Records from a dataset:

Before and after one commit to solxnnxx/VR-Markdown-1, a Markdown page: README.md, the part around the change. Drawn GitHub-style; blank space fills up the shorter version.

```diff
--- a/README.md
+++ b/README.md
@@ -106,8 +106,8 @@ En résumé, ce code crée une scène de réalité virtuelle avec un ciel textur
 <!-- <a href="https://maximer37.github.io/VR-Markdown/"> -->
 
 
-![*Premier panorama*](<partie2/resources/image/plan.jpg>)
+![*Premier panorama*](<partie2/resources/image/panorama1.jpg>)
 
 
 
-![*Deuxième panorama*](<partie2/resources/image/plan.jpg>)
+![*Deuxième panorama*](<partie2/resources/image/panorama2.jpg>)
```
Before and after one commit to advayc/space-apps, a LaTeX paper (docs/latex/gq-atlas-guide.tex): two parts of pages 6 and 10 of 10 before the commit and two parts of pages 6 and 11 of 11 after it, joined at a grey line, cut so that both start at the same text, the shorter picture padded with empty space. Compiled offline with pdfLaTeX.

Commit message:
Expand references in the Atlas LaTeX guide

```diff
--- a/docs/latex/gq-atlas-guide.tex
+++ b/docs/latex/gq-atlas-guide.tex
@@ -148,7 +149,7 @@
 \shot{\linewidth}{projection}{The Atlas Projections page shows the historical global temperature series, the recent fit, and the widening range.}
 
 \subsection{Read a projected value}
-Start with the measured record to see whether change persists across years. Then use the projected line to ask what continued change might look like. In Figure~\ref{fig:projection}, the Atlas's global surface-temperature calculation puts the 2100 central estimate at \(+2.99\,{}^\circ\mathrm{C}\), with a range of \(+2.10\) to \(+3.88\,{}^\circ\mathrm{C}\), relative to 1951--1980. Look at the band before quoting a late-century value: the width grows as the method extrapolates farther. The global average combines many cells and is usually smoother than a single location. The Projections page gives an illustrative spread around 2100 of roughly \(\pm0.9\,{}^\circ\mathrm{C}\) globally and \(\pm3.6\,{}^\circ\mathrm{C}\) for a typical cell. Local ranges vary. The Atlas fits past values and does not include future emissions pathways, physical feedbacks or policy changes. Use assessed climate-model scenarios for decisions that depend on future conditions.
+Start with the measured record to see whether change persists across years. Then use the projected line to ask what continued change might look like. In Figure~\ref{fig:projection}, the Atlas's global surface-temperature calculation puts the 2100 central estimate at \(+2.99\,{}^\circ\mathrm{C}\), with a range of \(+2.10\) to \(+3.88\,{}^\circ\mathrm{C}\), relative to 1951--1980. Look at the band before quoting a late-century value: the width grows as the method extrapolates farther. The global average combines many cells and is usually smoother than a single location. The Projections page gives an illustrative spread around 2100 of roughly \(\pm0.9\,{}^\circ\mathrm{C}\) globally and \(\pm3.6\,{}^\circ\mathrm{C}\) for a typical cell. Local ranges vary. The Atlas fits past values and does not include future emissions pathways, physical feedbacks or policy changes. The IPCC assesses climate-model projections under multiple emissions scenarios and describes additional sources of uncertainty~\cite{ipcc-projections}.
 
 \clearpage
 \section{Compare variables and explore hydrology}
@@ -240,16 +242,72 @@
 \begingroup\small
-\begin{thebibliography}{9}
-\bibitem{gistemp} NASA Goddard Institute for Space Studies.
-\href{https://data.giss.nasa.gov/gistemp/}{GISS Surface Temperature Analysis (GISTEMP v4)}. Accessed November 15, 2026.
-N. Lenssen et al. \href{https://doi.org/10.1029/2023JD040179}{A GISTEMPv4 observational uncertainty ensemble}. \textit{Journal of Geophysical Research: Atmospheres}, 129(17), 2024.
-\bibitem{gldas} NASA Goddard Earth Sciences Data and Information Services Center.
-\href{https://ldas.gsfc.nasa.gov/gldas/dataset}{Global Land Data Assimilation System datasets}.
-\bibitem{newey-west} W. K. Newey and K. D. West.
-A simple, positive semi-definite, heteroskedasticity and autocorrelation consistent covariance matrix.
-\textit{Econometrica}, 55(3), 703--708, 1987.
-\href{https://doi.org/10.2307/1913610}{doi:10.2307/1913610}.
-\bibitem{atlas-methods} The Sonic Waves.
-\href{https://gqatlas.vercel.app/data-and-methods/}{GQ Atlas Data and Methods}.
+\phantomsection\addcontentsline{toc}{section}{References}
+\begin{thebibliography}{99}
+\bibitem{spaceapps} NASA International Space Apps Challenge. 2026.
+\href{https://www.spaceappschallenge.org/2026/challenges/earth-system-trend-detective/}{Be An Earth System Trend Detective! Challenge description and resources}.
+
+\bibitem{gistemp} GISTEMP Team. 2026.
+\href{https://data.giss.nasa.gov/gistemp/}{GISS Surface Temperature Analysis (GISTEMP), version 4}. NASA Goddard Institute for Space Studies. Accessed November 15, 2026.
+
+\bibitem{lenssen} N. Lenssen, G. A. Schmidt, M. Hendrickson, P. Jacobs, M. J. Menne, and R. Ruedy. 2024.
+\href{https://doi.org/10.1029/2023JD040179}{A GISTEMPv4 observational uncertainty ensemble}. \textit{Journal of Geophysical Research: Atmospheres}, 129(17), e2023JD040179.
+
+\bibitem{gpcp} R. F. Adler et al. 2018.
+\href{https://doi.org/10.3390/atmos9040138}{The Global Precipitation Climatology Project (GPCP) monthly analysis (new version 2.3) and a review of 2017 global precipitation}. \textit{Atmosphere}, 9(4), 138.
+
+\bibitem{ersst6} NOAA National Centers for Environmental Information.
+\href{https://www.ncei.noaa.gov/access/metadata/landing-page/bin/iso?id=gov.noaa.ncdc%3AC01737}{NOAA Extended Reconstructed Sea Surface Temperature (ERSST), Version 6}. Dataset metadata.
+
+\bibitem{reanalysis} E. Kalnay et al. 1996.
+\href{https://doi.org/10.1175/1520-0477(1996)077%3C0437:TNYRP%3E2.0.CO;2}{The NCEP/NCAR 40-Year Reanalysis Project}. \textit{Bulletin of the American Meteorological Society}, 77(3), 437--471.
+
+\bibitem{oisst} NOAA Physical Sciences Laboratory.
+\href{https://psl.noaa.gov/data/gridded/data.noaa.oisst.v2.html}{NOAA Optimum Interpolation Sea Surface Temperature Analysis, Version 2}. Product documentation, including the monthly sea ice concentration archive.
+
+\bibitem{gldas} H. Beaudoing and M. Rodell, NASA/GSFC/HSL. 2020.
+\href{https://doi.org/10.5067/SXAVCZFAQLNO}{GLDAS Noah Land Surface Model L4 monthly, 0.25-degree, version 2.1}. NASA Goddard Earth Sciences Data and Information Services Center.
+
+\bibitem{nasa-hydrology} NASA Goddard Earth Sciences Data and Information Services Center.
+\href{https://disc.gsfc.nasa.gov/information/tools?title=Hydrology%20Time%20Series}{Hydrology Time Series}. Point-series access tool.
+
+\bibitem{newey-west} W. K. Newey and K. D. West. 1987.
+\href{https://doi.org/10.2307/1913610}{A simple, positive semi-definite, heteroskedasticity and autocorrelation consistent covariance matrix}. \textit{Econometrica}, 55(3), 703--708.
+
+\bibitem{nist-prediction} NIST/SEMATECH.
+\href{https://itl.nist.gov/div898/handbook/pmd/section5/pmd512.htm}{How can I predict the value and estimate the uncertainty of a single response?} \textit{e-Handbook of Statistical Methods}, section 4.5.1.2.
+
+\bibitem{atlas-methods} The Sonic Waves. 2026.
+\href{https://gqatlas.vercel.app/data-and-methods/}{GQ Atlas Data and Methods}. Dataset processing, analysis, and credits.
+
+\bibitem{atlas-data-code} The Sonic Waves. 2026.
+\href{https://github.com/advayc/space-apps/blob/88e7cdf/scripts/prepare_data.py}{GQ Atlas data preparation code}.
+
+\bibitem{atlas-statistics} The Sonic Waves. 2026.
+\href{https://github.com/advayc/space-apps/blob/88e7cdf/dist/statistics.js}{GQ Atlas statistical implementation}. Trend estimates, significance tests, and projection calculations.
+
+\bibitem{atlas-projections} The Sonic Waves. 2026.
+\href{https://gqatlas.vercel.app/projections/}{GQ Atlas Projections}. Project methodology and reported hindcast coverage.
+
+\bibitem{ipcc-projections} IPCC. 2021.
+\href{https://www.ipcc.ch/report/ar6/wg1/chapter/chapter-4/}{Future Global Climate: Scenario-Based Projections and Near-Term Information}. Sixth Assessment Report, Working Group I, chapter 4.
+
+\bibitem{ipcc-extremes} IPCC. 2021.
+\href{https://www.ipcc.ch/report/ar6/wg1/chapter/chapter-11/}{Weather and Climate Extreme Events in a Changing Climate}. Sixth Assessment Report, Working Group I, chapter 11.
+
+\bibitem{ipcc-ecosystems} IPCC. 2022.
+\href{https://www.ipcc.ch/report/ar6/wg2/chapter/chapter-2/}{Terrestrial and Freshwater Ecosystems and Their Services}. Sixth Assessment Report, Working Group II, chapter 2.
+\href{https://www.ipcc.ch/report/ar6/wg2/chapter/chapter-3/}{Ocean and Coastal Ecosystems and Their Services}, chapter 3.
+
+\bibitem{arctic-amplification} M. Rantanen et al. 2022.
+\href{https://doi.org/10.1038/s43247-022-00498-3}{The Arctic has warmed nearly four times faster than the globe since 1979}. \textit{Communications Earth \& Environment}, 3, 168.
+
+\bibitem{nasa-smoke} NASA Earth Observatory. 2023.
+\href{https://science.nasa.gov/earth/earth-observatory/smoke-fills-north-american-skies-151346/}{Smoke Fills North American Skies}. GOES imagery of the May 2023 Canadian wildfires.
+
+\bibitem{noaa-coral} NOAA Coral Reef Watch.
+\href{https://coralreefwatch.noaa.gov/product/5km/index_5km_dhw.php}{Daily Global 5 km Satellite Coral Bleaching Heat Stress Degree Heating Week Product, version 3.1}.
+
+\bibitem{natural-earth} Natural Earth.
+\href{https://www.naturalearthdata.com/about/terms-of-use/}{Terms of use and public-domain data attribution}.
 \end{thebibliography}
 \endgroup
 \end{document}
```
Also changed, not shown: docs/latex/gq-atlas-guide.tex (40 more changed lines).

Assignment: Which lines of the records above contain the word "giss"? Copy each of them.

Result for this task:
-\href{https://data.giss.nasa.gov/gistemp/}{GISS Surface Temperature Analysis (GISTEMP v4)}. Accessed November 15, 2026.
+\href{https://data.giss.nasa.gov/gistemp/}{GISS Surface Temperature Analysis (GISTEMP), version 4}. NASA Goddard Institute for Space Studies. Accessed November 15, 2026.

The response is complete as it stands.